EXERCISE BRIEF:
What is the number of lines in the data holding the word "email"? Give that number by itself.
----- DATA FOR PROCESSING -----
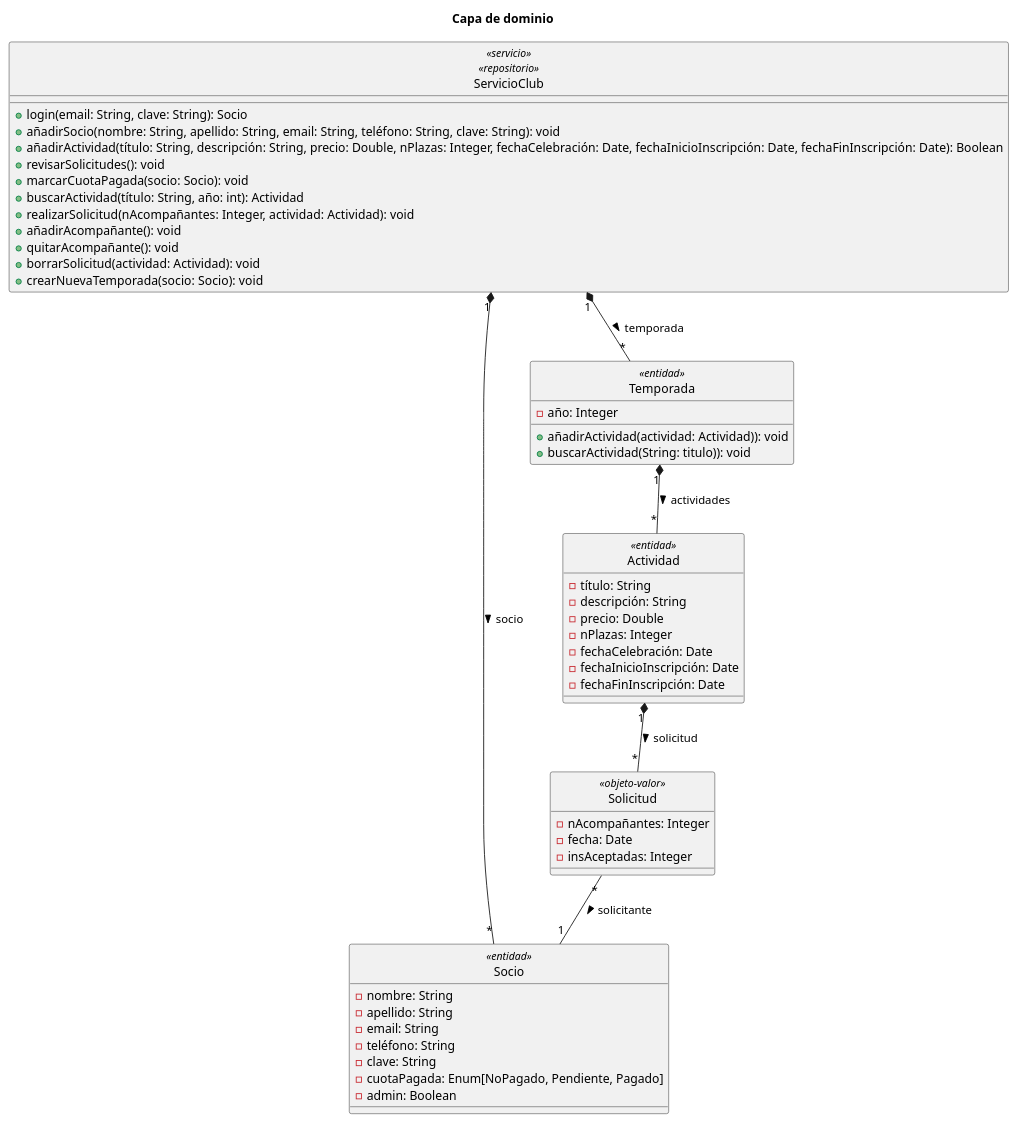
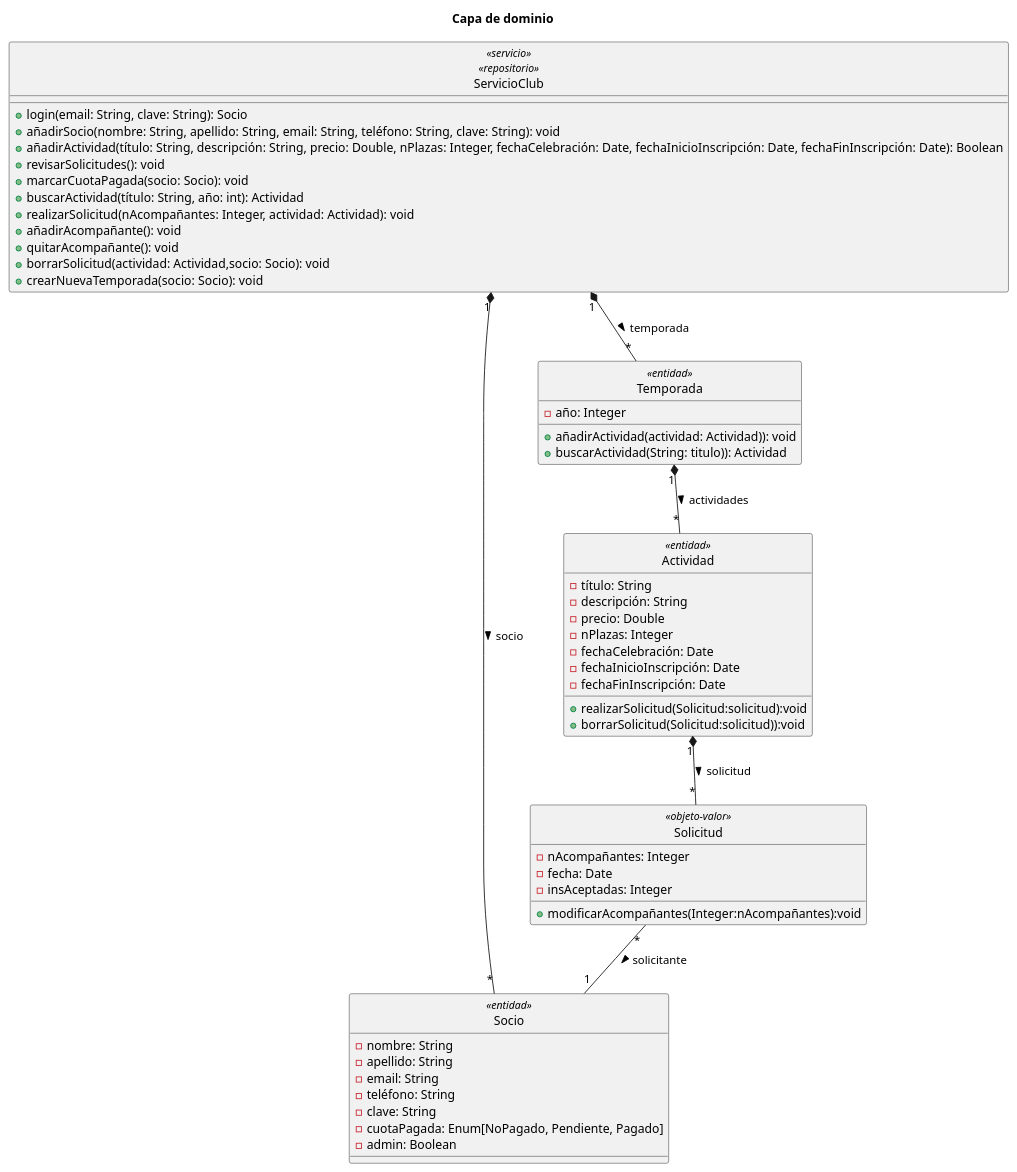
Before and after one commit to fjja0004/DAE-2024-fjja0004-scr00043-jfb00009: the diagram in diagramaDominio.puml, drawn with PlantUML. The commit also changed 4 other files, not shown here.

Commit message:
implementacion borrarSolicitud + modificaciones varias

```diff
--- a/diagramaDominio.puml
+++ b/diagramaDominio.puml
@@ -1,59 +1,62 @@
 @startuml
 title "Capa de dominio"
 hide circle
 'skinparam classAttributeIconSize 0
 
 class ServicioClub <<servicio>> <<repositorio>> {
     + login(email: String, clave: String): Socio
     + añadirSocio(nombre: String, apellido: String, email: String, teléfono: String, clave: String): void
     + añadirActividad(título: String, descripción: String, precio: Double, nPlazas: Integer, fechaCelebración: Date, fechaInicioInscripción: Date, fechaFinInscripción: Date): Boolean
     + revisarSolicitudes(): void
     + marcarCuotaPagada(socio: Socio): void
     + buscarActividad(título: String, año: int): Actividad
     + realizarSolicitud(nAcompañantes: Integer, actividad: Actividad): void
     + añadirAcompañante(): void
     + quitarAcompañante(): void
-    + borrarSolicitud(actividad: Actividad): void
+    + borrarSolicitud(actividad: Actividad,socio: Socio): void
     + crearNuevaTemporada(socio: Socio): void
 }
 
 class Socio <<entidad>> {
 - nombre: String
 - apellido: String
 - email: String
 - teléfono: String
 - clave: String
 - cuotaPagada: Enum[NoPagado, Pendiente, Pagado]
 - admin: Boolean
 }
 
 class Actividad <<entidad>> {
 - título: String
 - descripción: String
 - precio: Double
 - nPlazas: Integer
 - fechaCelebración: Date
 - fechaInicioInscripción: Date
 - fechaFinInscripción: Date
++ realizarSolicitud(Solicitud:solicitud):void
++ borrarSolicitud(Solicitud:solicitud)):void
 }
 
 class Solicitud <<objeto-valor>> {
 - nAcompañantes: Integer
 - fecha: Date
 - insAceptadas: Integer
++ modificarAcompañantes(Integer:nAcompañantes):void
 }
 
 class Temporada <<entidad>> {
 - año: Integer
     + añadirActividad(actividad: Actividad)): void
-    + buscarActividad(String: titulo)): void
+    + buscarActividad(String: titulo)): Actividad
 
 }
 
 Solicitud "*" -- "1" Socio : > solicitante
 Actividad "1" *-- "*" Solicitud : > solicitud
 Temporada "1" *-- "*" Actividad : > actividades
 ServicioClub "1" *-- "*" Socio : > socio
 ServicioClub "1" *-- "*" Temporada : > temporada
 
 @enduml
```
-----
ANSWER TO THIS TASK:
3